The team believes that a Parkinson's pandemic could result from demographics and by-products of industrialization, which are key factors in the spread of disorders.
According to a study published in the Parkinson's Journal, between 1990 and 2015, the number of people with Parkinson's disease doubled to over 6 million. This figure is expected to double by more than 12 million by 2040, mainly driven by aging.
Other factors considered include increased longevity and an increase in industrialization, which could increase to over 17 million, as life expectancy has risen over the last two decades in six years and the trend is that more and more people will be over 65 years of age.
Other aspects that affect contact with pesticides, solvents and heavy metals, and good nutrition can also be a risk.
Responsible researchers E. Ray Dorseya, Todd Shererb, Michael S. Okunc and Bastiaan R. Bloemd said that in order to limit this worrying future, it is important that we do more efforts at the public level.

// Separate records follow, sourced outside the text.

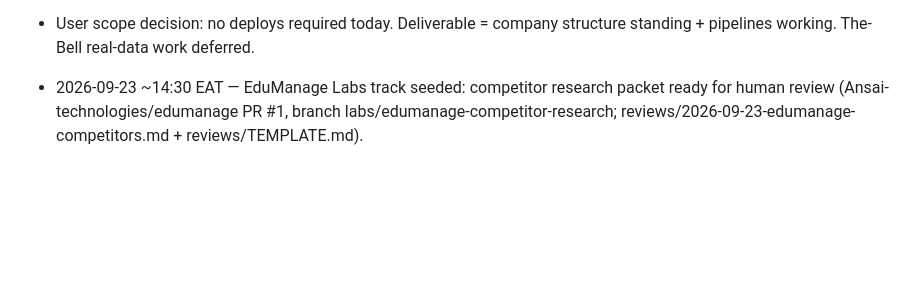
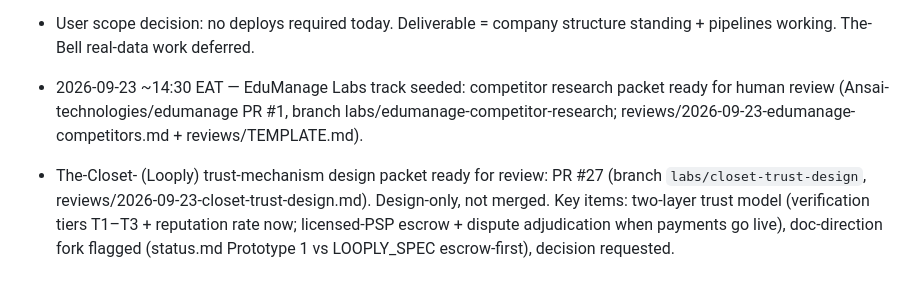
Before and after one commit to Ansai-technologies/ansai-core, a Markdown page: council/log.md, the part around the change. Drawn GitHub-style; blank space fills up the shorter version.

Commit message:
Log The-Closet- trust design packet (PR #27)

```diff
--- a/council/log.md
+++ b/council/log.md
@@ -51,3 +51,4 @@ every agent reads it before acting. Commits are the audit trail.
 - User scope decision: no deploys required today. Deliverable = company structure standing + pipelines working. The-Bell real-data work deferred.
 
 - 2026-09-23 ~14:30 EAT — EduManage Labs track seeded: competitor research packet ready for human review (Ansai-technologies/edumanage PR #1, branch labs/edumanage-competitor-research; reviews/2026-09-23-edumanage-competitors.md + reviews/TEMPLATE.md).
+- The-Closet- (Looply) trust-mechanism design packet ready for review: PR #27 (branch `labs/closet-trust-design`, reviews/2026-09-23-closet-trust-design.md). Design-only, not merged. Key items: two-layer trust model (verification tiers T1–T3 + reputation rate now; licensed-PSP escrow + dispute adjudication when payments go live), doc-direction fork flagged (status.md Prototype 1 vs LOOPLY_SPEC escrow-first), decision requested.
```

"Neurological disorders are now the main source of disability in the world; those who have faster growth are also neurological. Industrialization creates a Parkinson's pandemic that will require intensified action to stop it, as well as targeted planning (problem)."